### Exercise prompt
Each entry should be printed exactly, with its images omitted.

### Records for this task
######

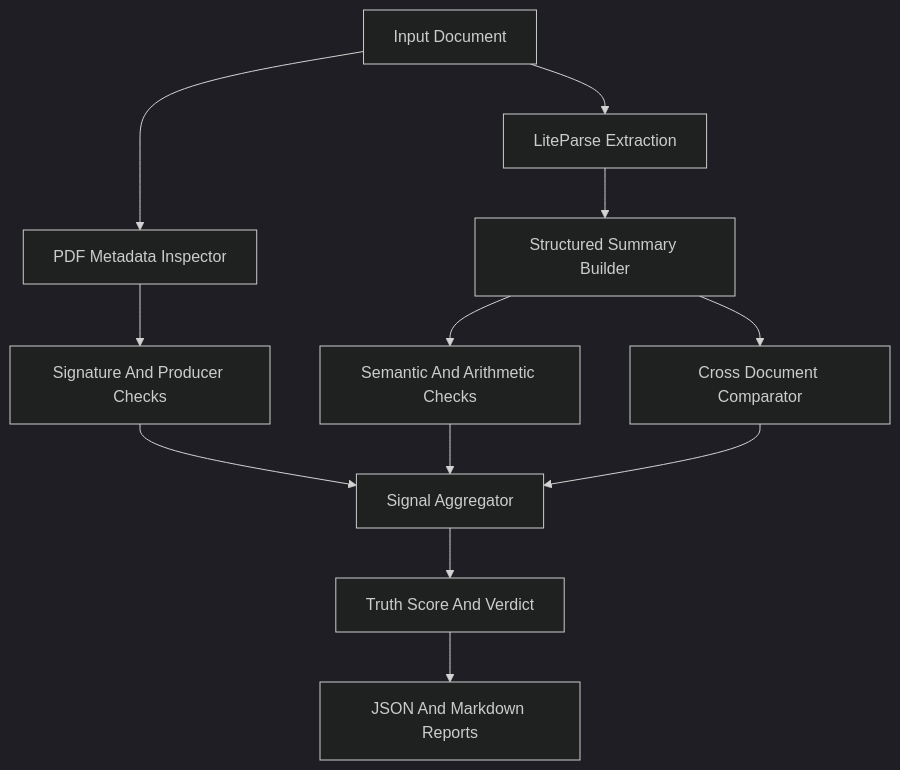
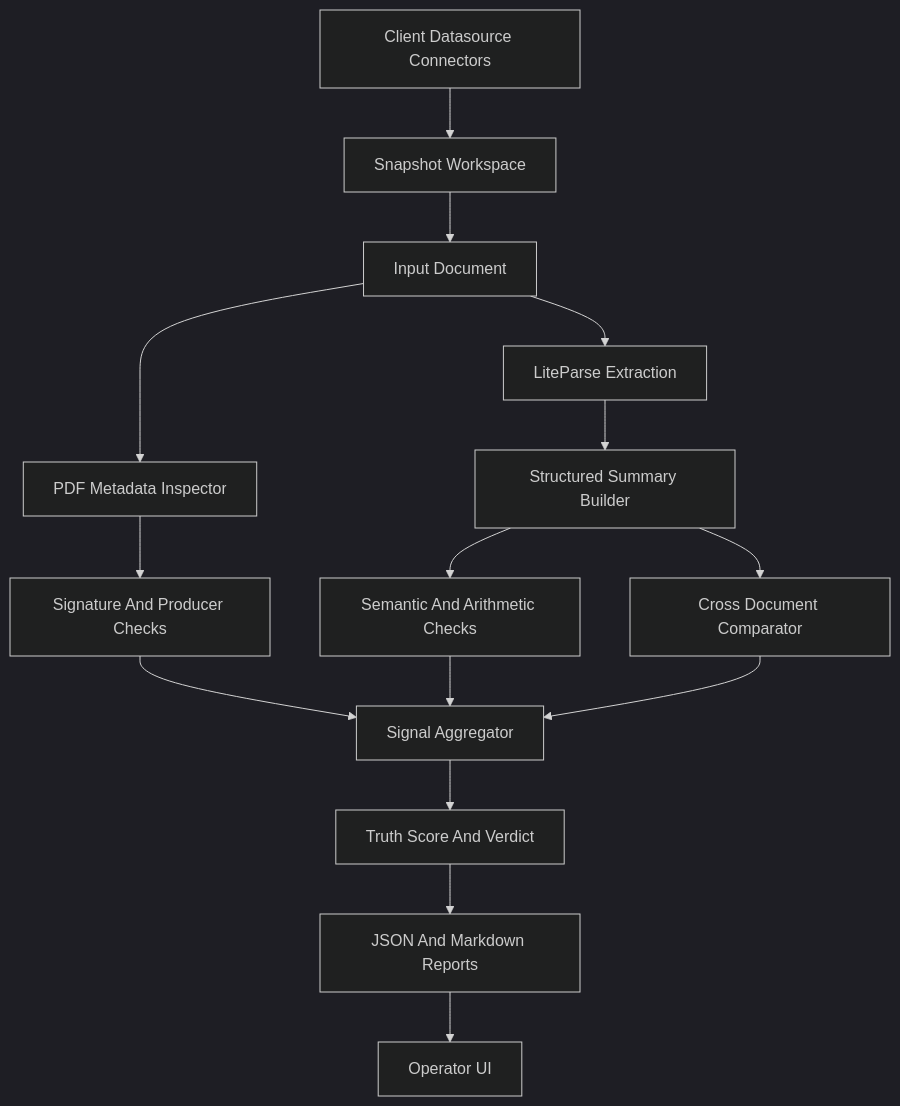
The diagram in docs/ARCHITECTURE.md (maluskarhrishikesh-afk/BaseTruth), drawn with Mermaid (dark theme) before and after one commit. The commit also changed other lines of this file and 13 other files, not shown here.

````diff
--- a/docs/ARCHITECTURE.md
+++ b/docs/ARCHITECTURE.md
@@ -7,14 +7,17 @@
 ```mermaid
 flowchart TD
   A[Input Document] --> B[PDF Metadata Inspector]
   A --> C[LiteParse Extraction]
+  X[Client Datasource Connectors] --> Y[Snapshot Workspace]
+  Y --> A
   C --> D[Structured Summary Builder]
   D --> E[Semantic And Arithmetic Checks]
   B --> F[Signature And Producer Checks]
   D --> G[Cross Document Comparator]
   E --> H[Signal Aggregator]
   F --> H
   G --> H
   H --> I[Truth Score And Verdict]
   I --> J[JSON And Markdown Reports]
+  J --> K[Operator UI]
 ```
````
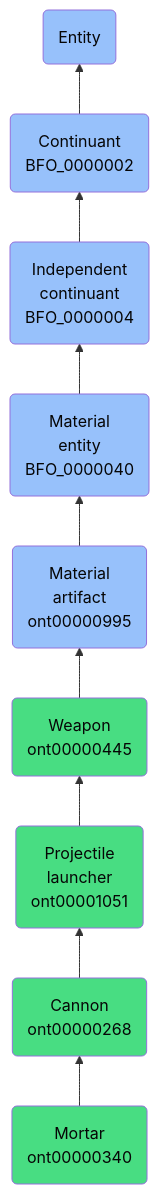
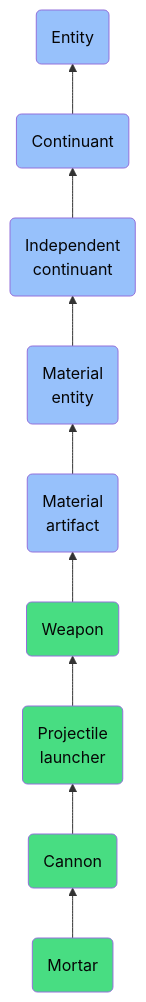
The diagram in docs/ontology/reference/model/Entity/Continuant/Independent continuant/Material entity/Material artifact/Weapon/Projectile launcher/Cannon/Mortar/Mortar.md (jupyter-naas/abi), drawn with Mermaid before and after one commit. The commit also changed other lines of this file and 1430 other files, not shown here.

````diff
--- a/docs/ontology/reference/model/Entity/Continuant/Independent continuant/Material entity/Material artifact/Weapon/Projectile launcher/Cannon/Mortar/Mortar.md
+++ b/docs/ontology/reference/model/Entity/Continuant/Independent continuant/Material entity/Material artifact/Weapon/Projectile launcher/Cannon/Mortar/Mortar.md
@@ -24,16 +24,16 @@
 ```mermaid
 graph BT
-    ont00000340(Mortar<br>ont00000340):::ABI-->ont00000268
-    ont00000268(Cannon<br>ont00000268):::ABI-->ont00001051
-    ont00001051(Projectile<br>launcher<br>ont00001051):::ABI-->ont00000445
-    ont00000445(Weapon<br>ont00000445):::ABI-->ont00000995
-    ont00000995(Material<br>artifact<br>ont00000995):::BFO-->BFO_0000040
-    BFO_0000040(Material<br>entity<br>BFO_0000040):::BFO-->BFO_0000004
-    BFO_0000004(Independent<br>continuant<br>BFO_0000004):::BFO-->BFO_0000002
-    BFO_0000002(Continuant<br>BFO_0000002):::BFO-->BFO_0000001
+    ont00000340(Mortar):::ABI-->ont00000268
+    ont00000268(Cannon):::ABI-->ont00001051
+    ont00001051(Projectile<br>launcher):::ABI-->ont00000445
+    ont00000445(Weapon):::ABI-->ont00000995
+    ont00000995(Material<br>artifact):::BFO-->BFO_0000040
+    BFO_0000040(Material<br>entity):::BFO-->BFO_0000004
+    BFO_0000004(Independent<br>continuant):::BFO-->BFO_0000002
+    BFO_0000002(Continuant):::BFO-->BFO_0000001
     BFO_0000001(Entity):::BFO
     
     classDef BFO fill:#97c1fb,color:#060606
     classDef CCO fill:#e4c51e,color:#060606
     classDef ABI fill:#48DD82,color:#060606
 ```
````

######

### Exercise answer
The diagram in docs/ARCHITECTURE.md (maluskarhrishikesh-afk/BaseTruth), drawn with Mermaid (dark theme) before and after one commit. The commit also changed other lines of this file and 13 other files, not shown here.

````diff
--- a/docs/ARCHITECTURE.md
+++ b/docs/ARCHITECTURE.md
@@ -7,14 +7,17 @@
 ```mermaid
 flowchart TD
   A[Input Document] --> B[PDF Metadata Inspector]
   A --> C[LiteParse Extraction]
+  X[Client Datasource Connectors] --> Y[Snapshot Workspace]
+  Y --> A
   C --> D[Structured Summary Builder]
   D --> E[Semantic And Arithmetic Checks]
   B --> F[Signature And Producer Checks]
   D --> G[Cross Document Comparator]
   E --> H[Signal Aggregator]
   F --> H
   G --> H
   H --> I[Truth Score And Verdict]
   I --> J[JSON And Markdown Reports]
+  J --> K[Operator UI]
 ```
````
The diagram in docs/ontology/reference/model/Entity/Continuant/Independent continuant/Material entity/Material artifact/Weapon/Projectile launcher/Cannon/Mortar/Mortar.md (jupyter-naas/abi), drawn with Mermaid before and after one commit. The commit also changed other lines of this file and 1430 other files, not shown here.

````diff
--- a/docs/ontology/reference/model/Entity/Continuant/Independent continuant/Material entity/Material artifact/Weapon/Projectile launcher/Cannon/Mortar/Mortar.md
+++ b/docs/ontology/reference/model/Entity/Continuant/Independent continuant/Material entity/Material artifact/Weapon/Projectile launcher/Cannon/Mortar/Mortar.md
@@ -24,16 +24,16 @@
 ```mermaid
 graph BT
-    ont00000340(Mortar<br>ont00000340):::ABI-->ont00000268
-    ont00000268(Cannon<br>ont00000268):::ABI-->ont00001051
-    ont00001051(Projectile<br>launcher<br>ont00001051):::ABI-->ont00000445
-    ont00000445(Weapon<br>ont00000445):::ABI-->ont00000995
-    ont00000995(Material<br>artifact<br>ont00000995):::BFO-->BFO_0000040
-    BFO_0000040(Material<br>entity<br>BFO_0000040):::BFO-->BFO_0000004
-    BFO_0000004(Independent<br>continuant<br>BFO_0000004):::BFO-->BFO_0000002
-    BFO_0000002(Continuant<br>BFO_0000002):::BFO-->BFO_0000001
+    ont00000340(Mortar):::ABI-->ont00000268
+    ont00000268(Cannon):::ABI-->ont00001051
+    ont00001051(Projectile<br>launcher):::ABI-->ont00000445
+    ont00000445(Weapon):::ABI-->ont00000995
+    ont00000995(Material<br>artifact):::BFO-->BFO_0000040
+    BFO_0000040(Material<br>entity):::BFO-->BFO_0000004
+    BFO_0000004(Independent<br>continuant):::BFO-->BFO_0000002
+    BFO_0000002(Continuant):::BFO-->BFO_0000001
     BFO_0000001(Entity):::BFO
     
     classDef BFO fill:#97c1fb,color:#060606
     classDef CCO fill:#e4c51e,color:#060606
     classDef ABI fill:#48DD82,color:#060606
 ```
````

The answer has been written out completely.